─── Information provided ───
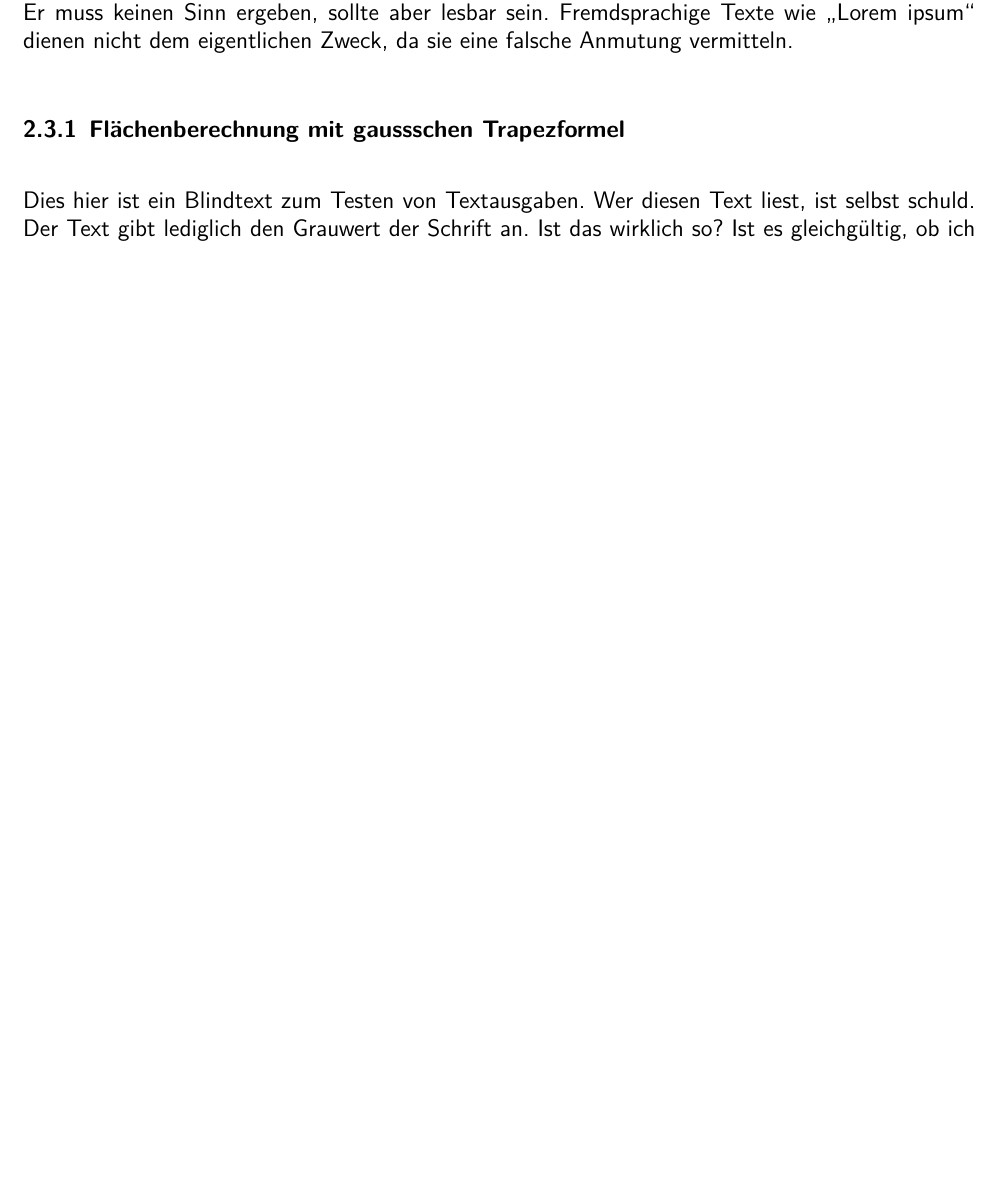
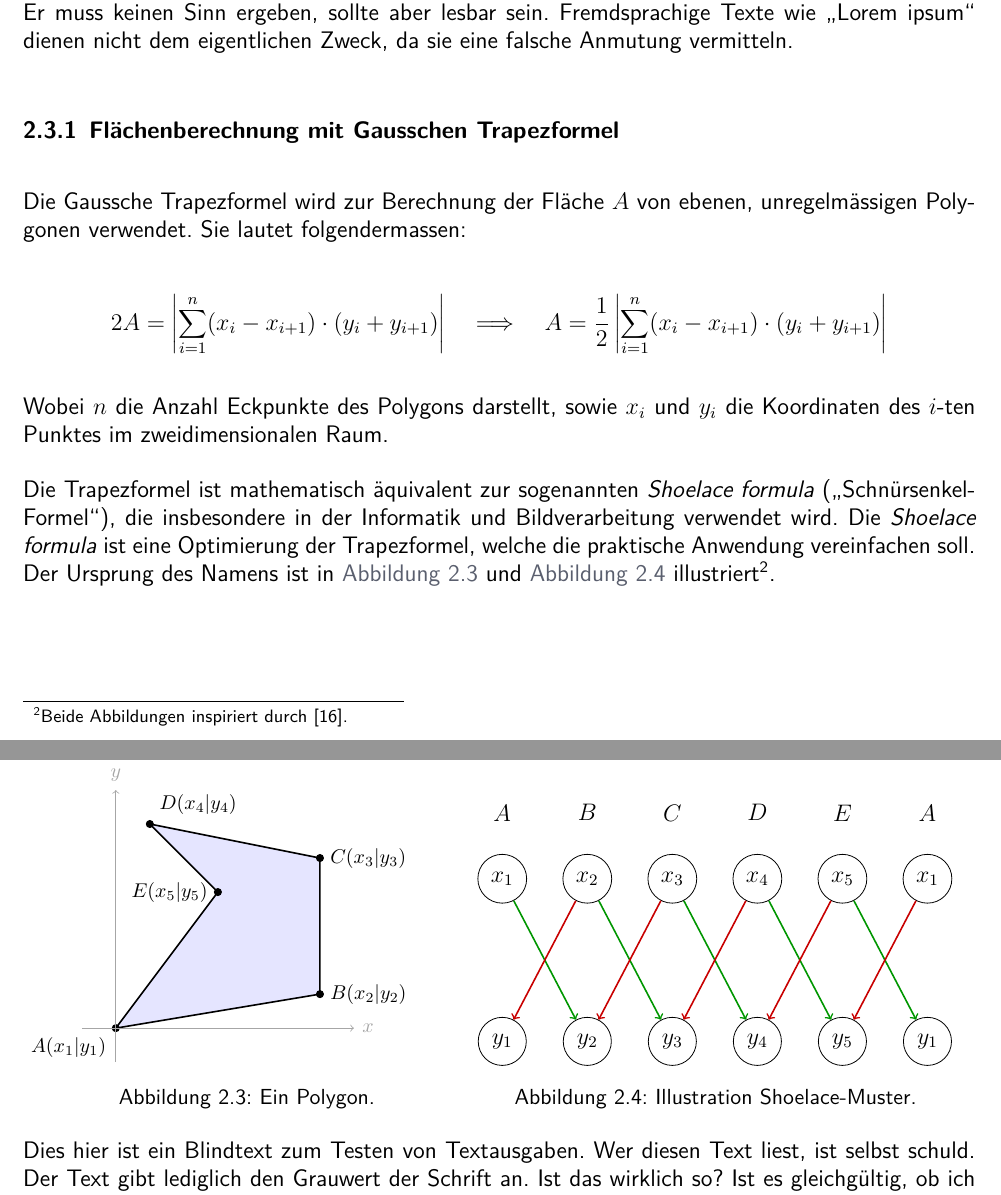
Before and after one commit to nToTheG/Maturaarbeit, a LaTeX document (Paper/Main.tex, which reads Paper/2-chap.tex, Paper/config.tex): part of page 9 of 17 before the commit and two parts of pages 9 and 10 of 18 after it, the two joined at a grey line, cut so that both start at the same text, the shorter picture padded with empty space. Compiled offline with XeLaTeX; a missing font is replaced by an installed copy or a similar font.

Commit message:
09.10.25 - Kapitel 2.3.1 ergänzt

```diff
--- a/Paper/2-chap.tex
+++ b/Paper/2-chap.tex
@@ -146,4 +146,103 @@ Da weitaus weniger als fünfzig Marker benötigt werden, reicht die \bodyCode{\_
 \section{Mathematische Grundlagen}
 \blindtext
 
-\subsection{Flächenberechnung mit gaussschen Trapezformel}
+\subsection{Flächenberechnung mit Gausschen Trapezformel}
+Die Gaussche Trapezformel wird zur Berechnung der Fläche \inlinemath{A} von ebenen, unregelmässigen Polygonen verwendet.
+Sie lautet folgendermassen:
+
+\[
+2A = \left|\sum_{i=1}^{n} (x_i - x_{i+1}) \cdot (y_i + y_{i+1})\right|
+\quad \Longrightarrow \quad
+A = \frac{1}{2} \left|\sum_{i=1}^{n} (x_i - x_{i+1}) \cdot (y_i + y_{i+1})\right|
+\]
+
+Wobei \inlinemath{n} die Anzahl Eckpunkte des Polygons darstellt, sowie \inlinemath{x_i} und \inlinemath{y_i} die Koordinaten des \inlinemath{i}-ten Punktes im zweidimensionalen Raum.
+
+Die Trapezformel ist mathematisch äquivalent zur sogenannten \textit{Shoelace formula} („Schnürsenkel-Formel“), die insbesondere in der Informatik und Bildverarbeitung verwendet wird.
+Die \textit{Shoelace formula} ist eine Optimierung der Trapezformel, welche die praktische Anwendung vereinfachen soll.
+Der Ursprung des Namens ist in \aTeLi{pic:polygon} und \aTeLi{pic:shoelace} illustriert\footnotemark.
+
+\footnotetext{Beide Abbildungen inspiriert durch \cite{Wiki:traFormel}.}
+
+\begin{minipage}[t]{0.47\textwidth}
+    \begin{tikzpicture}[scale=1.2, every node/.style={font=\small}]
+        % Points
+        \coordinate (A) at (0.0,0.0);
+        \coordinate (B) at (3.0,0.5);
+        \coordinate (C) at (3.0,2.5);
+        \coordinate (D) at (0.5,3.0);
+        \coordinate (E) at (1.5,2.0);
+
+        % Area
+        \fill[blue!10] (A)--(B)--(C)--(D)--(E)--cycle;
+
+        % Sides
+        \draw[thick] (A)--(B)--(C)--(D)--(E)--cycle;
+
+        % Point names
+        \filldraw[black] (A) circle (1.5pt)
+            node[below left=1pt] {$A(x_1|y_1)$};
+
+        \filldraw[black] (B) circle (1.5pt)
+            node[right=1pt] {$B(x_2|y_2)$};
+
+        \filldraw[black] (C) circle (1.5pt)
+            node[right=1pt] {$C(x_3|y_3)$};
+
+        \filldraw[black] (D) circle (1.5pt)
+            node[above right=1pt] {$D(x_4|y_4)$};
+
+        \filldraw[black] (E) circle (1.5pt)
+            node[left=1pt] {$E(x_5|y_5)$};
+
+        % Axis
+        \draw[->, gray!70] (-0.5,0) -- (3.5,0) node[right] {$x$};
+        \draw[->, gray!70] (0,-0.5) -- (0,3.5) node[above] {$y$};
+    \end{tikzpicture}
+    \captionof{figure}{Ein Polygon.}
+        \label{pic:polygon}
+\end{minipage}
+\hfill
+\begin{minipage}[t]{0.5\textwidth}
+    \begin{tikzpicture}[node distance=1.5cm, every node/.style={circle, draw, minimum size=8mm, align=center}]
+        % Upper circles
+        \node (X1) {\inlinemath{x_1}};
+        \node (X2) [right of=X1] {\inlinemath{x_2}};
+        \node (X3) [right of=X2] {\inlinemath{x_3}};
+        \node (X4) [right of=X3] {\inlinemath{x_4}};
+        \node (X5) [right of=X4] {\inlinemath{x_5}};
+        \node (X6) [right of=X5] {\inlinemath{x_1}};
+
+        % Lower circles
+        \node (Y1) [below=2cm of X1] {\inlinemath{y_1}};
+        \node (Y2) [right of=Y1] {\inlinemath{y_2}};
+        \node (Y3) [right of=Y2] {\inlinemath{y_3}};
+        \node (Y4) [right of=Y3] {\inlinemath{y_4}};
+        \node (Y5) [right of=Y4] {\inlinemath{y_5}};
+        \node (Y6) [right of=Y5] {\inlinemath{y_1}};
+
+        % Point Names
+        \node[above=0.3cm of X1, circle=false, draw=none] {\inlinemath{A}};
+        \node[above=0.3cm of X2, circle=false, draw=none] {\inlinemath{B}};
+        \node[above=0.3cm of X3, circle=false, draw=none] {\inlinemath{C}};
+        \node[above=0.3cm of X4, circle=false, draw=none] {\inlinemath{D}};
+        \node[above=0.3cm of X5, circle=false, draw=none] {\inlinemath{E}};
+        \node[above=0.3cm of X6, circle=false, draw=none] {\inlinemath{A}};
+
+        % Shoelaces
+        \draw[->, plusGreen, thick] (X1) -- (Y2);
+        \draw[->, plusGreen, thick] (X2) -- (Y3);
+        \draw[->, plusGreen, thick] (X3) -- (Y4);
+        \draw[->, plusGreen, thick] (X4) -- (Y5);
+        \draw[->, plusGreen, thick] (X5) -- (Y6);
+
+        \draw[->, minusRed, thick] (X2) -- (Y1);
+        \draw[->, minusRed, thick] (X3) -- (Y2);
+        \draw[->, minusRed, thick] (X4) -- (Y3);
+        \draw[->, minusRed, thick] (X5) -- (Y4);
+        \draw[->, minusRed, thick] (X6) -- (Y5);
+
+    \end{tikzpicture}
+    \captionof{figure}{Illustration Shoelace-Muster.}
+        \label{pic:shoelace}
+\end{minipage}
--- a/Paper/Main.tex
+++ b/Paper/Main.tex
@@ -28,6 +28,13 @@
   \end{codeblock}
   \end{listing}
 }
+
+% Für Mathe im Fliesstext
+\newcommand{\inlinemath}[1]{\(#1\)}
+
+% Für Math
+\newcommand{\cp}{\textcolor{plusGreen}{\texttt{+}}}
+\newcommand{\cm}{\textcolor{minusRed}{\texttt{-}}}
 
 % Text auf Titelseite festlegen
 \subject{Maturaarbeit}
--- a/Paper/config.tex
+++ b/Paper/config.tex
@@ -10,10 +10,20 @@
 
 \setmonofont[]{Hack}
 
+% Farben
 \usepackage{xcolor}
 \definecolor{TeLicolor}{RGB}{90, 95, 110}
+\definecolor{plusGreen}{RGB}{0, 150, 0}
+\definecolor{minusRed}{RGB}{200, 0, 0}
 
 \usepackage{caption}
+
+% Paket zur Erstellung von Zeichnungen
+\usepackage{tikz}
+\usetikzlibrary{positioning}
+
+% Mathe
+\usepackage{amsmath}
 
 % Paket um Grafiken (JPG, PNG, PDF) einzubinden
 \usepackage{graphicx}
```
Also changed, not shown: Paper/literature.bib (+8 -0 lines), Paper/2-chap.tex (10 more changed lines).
───
## What needs to be done
Going through the entries above, tally every line that contains the string "plusGreen", then state only the total.

## Task answer
7